▶ **Task brief**
Which lines in the listing below contain the word "cmap"? Copy each one.

▶ **Source material**
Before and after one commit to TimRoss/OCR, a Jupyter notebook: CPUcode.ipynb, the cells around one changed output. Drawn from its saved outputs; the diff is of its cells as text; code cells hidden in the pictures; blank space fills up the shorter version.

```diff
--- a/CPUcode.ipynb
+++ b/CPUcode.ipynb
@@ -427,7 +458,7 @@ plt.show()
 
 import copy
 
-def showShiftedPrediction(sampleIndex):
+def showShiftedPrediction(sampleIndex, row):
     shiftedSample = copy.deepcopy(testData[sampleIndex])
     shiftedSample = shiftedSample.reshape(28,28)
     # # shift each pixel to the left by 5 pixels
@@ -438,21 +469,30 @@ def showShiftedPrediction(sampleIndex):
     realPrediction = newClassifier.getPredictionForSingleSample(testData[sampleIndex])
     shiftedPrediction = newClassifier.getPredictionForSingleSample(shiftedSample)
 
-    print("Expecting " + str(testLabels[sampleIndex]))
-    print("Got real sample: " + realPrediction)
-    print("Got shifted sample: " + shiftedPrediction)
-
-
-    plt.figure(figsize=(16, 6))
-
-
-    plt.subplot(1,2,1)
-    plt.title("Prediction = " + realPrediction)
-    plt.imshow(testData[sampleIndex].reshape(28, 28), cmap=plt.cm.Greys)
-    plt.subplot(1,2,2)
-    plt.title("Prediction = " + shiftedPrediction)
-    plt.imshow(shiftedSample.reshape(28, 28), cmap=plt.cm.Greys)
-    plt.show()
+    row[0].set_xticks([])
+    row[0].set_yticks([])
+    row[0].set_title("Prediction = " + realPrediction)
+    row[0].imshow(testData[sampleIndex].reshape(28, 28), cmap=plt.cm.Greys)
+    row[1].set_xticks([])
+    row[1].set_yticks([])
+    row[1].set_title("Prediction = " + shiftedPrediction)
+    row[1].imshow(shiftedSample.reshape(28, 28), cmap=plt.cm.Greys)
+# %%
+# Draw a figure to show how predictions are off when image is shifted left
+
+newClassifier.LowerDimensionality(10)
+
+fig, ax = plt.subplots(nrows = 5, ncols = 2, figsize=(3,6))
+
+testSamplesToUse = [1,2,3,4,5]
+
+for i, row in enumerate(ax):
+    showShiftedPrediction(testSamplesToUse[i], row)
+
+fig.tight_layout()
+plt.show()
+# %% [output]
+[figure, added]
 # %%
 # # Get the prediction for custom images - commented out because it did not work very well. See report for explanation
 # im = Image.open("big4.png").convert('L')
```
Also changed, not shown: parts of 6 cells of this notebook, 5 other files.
* * *
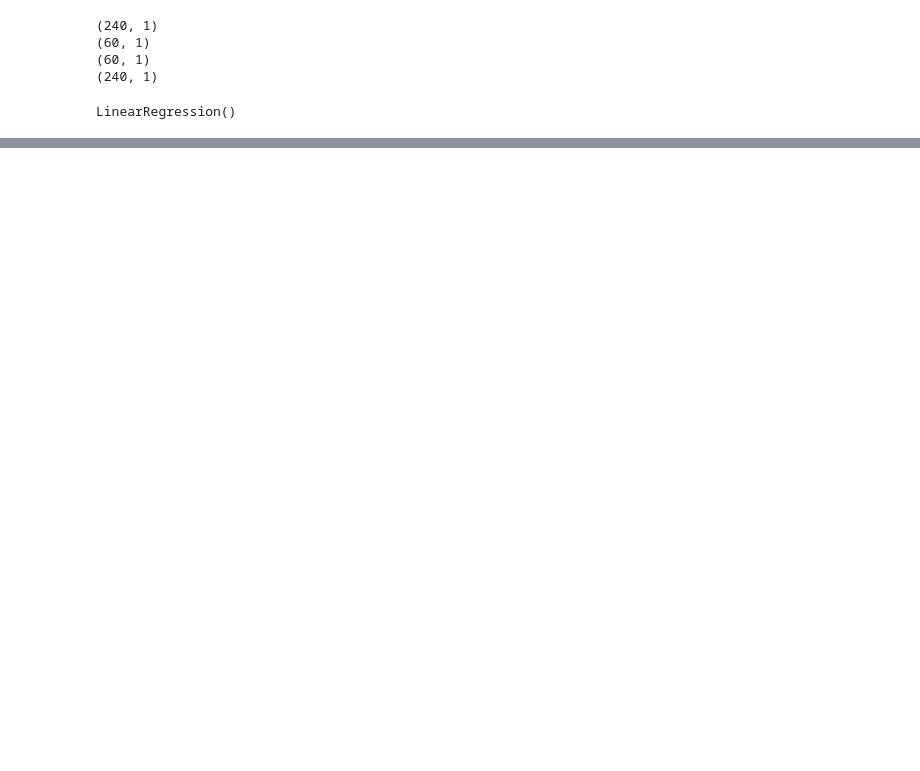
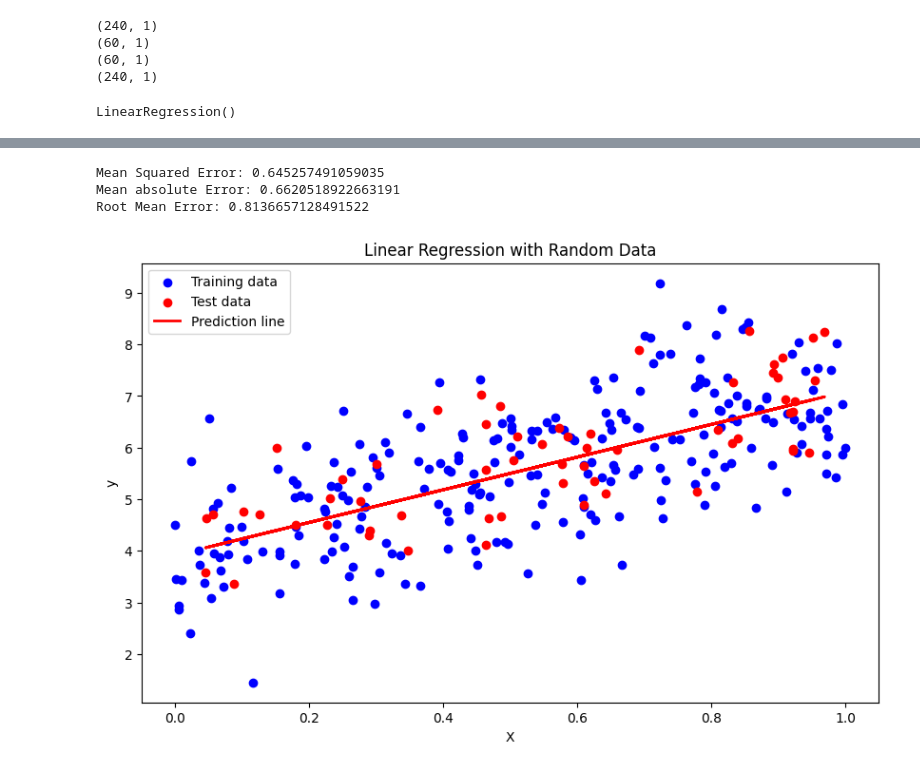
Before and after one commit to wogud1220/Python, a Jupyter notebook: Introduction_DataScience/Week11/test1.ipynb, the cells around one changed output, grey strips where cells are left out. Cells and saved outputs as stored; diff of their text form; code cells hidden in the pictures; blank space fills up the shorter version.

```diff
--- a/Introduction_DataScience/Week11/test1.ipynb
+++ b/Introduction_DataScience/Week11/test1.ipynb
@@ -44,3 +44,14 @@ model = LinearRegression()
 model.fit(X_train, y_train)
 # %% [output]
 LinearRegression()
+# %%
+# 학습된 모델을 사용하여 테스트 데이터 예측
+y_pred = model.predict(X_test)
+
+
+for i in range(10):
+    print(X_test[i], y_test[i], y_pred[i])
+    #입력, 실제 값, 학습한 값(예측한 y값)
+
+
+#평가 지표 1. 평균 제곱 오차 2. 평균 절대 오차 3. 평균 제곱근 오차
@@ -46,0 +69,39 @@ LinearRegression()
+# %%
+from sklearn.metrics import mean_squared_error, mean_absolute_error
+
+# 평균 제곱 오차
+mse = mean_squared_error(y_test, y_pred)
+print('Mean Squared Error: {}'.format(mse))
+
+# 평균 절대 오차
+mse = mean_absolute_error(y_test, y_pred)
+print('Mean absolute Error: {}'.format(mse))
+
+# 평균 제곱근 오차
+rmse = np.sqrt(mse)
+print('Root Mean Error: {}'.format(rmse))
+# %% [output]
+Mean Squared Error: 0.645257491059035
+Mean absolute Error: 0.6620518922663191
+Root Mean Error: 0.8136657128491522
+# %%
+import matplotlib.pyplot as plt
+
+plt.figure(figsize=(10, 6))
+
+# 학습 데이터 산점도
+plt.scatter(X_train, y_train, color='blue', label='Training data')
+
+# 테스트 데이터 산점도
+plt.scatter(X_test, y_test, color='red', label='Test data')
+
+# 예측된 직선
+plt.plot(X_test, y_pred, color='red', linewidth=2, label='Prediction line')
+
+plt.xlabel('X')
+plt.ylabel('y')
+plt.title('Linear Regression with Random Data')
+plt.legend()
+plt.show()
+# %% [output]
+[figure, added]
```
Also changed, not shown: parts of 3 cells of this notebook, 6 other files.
* * *
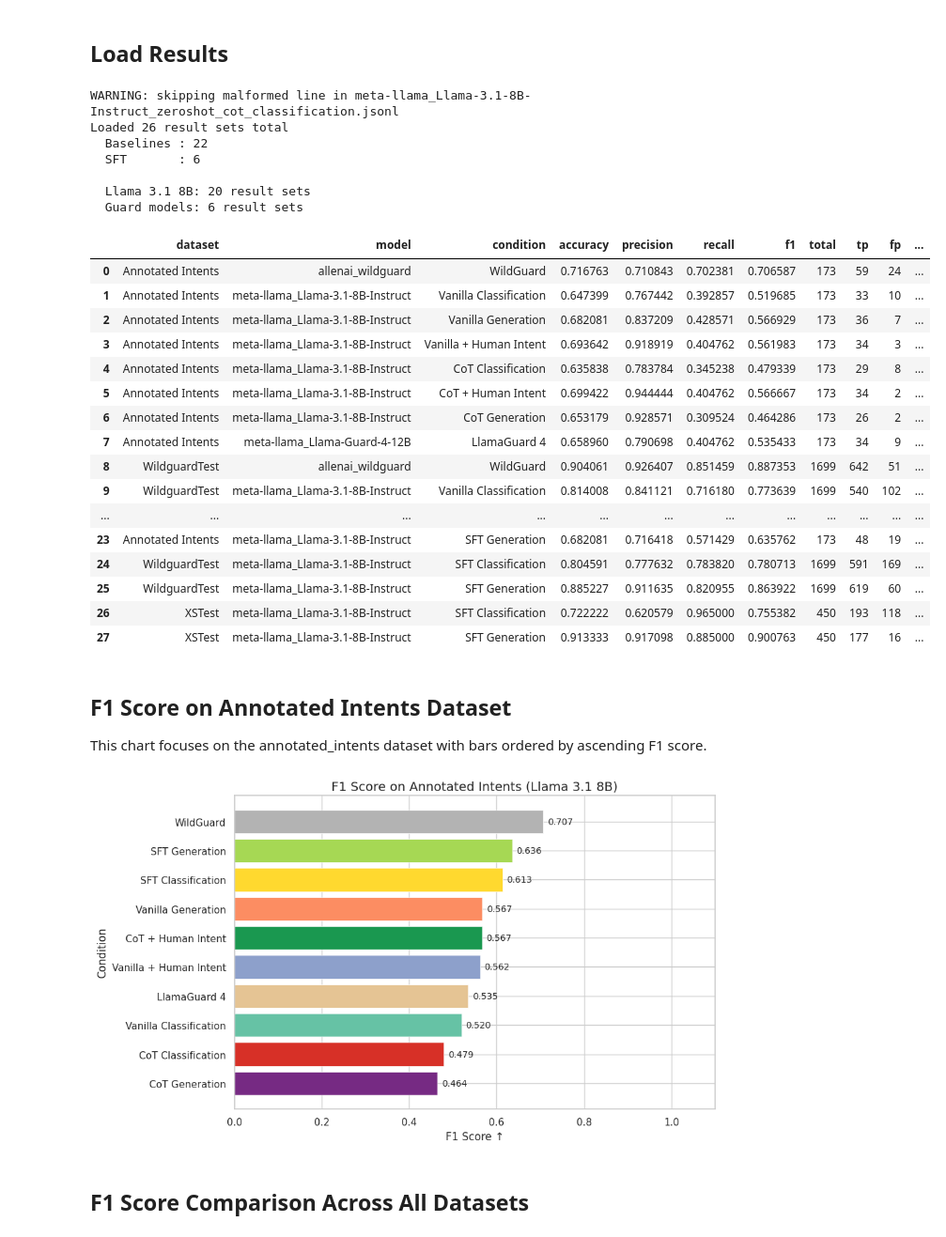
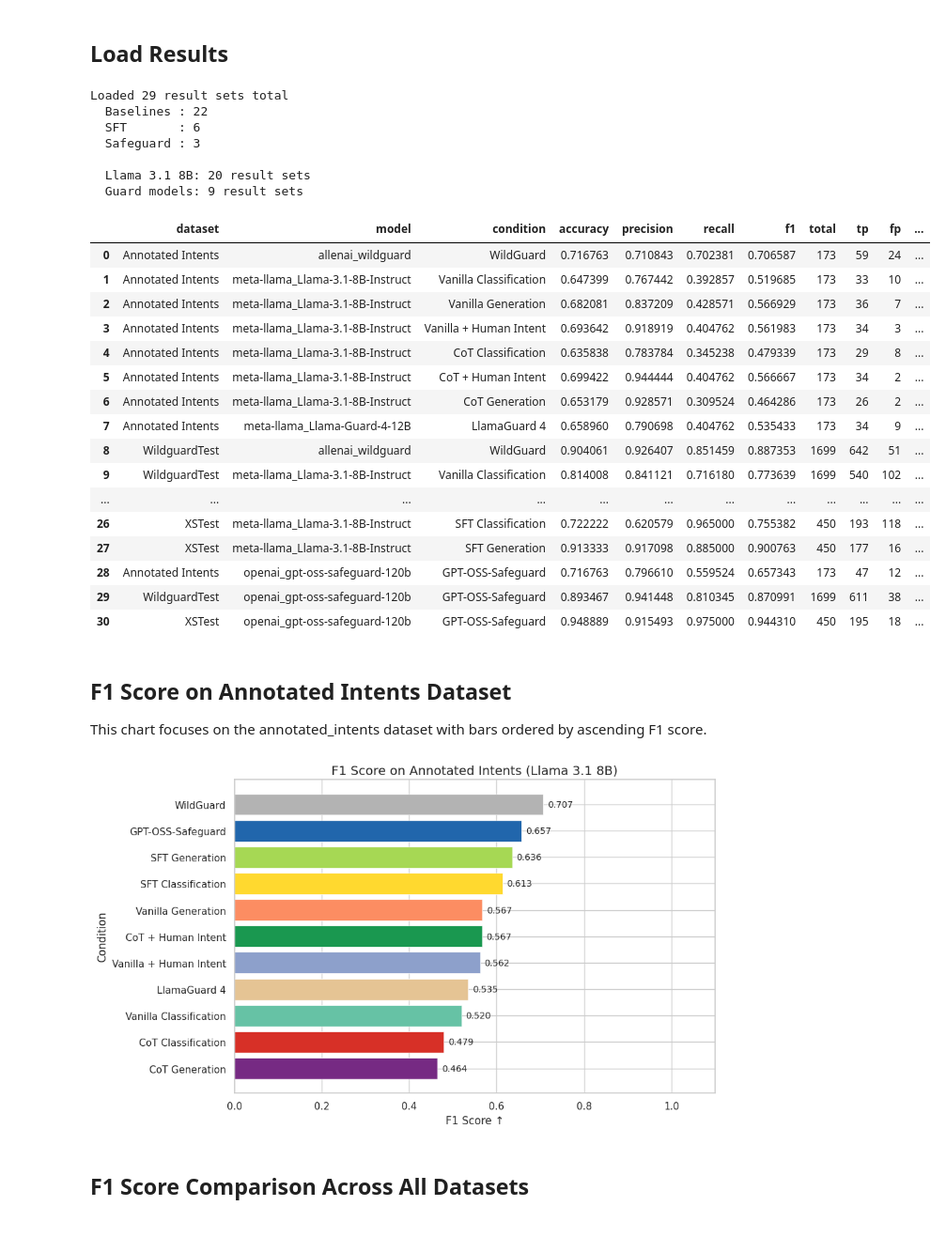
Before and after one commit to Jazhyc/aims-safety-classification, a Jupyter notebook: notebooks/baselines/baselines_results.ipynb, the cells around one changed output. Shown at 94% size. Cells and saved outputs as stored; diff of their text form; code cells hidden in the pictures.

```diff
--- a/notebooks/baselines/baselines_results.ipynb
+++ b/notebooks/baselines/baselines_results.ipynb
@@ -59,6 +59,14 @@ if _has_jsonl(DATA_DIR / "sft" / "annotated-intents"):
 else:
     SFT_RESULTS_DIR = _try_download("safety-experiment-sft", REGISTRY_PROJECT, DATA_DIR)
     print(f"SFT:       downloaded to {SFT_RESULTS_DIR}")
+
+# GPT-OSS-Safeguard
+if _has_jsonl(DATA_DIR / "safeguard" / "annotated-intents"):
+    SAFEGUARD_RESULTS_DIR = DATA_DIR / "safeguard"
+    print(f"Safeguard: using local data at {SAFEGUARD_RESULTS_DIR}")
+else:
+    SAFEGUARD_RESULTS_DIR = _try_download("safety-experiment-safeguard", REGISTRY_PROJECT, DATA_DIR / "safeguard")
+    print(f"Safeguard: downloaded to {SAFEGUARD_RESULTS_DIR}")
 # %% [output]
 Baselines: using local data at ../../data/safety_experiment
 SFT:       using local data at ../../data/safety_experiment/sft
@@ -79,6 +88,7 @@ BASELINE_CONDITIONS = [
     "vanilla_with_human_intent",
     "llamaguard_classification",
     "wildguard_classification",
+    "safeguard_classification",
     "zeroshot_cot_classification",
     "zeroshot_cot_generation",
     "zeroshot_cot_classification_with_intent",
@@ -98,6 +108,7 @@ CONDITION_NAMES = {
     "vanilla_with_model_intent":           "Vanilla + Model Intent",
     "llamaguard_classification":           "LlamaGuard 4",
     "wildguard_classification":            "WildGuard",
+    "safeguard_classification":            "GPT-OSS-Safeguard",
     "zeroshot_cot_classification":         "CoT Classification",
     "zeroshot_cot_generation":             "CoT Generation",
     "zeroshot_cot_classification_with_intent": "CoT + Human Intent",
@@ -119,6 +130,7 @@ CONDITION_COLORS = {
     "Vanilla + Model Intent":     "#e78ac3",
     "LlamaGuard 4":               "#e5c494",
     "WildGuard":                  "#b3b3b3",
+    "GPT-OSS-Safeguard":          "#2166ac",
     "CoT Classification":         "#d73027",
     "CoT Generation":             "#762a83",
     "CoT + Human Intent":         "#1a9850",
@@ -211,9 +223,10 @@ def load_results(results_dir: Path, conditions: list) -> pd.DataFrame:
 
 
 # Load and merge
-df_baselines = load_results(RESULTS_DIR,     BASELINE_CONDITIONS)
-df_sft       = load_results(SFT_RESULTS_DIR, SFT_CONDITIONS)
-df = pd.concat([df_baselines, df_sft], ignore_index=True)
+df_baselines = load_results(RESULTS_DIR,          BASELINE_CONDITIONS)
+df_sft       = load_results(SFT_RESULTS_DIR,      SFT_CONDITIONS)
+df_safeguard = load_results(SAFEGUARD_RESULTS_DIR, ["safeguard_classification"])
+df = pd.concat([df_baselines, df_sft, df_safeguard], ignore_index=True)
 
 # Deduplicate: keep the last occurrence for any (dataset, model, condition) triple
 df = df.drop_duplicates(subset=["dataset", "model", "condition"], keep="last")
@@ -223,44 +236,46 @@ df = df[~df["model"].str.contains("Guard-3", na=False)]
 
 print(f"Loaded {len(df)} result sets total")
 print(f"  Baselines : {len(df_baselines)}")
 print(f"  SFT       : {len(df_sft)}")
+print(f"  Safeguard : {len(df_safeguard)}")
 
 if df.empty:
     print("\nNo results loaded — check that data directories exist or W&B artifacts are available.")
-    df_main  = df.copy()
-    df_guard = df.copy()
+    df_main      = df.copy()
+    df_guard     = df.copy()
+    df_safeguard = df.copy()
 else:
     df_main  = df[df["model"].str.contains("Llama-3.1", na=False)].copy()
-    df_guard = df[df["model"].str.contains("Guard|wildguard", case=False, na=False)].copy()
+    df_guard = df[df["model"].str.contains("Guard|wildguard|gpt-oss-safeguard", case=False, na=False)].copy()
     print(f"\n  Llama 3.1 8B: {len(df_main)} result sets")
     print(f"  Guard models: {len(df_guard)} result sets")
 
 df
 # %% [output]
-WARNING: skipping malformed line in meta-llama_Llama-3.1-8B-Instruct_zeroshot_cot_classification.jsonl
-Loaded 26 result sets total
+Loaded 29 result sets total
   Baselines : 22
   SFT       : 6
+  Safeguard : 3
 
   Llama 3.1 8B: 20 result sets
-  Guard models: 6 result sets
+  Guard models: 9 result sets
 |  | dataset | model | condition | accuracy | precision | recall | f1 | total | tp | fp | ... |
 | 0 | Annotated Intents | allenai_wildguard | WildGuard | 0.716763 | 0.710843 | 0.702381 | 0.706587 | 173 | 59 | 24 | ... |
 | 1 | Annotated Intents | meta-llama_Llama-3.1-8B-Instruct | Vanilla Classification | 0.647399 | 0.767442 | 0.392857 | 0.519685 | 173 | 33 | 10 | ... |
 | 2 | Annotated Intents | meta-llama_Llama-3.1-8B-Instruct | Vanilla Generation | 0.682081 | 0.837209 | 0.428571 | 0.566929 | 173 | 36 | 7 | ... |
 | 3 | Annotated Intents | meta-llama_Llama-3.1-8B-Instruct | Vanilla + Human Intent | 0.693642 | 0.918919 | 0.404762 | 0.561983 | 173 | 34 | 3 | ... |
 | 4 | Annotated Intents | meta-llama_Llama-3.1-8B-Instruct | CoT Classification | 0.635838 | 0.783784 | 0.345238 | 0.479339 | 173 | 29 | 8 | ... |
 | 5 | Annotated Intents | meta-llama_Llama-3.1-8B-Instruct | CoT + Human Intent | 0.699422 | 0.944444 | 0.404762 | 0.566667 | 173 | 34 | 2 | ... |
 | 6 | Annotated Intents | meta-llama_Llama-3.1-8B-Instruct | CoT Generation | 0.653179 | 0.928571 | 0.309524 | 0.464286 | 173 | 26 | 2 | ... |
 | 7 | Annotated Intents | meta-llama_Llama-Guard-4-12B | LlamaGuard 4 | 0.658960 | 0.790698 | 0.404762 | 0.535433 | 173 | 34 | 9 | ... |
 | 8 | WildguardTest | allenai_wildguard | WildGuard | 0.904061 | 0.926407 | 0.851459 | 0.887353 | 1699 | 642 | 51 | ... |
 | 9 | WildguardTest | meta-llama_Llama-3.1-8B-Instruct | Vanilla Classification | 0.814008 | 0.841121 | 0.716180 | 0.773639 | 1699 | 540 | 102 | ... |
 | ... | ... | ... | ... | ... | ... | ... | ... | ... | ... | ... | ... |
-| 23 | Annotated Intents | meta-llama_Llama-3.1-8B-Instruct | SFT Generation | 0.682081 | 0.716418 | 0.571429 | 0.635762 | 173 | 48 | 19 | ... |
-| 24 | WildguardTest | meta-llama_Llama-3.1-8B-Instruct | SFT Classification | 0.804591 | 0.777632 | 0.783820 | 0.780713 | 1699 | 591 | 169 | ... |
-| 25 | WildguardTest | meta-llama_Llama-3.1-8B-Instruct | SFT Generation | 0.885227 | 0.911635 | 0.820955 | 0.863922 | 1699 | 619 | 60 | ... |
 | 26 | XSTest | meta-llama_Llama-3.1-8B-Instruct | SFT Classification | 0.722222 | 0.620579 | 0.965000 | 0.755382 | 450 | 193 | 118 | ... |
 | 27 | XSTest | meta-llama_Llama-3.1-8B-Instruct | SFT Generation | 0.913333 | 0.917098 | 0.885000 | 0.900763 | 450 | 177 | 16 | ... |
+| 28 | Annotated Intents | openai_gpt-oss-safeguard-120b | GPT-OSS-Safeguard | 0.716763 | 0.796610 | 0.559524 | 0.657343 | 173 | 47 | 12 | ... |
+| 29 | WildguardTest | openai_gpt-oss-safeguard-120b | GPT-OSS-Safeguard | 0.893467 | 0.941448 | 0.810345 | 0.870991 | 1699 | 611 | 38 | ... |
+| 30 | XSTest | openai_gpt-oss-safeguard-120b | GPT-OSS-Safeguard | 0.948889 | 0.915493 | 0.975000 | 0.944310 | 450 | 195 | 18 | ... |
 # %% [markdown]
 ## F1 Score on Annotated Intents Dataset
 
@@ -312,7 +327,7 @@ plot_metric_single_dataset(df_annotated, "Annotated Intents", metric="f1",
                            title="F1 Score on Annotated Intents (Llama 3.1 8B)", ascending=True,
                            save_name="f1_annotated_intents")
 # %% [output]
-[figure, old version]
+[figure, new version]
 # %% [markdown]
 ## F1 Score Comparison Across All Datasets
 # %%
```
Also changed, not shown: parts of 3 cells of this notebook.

▶ **Answer section**
-    plt.imshow(testData[sampleIndex].reshape(28, 28), cmap=plt.cm.Greys)
-    plt.imshow(shiftedSample.reshape(28, 28), cmap=plt.cm.Greys)
+    row[0].imshow(testData[sampleIndex].reshape(28, 28), cmap=plt.cm.Greys)
+    row[1].imshow(shiftedSample.reshape(28, 28), cmap=plt.cm.Greys)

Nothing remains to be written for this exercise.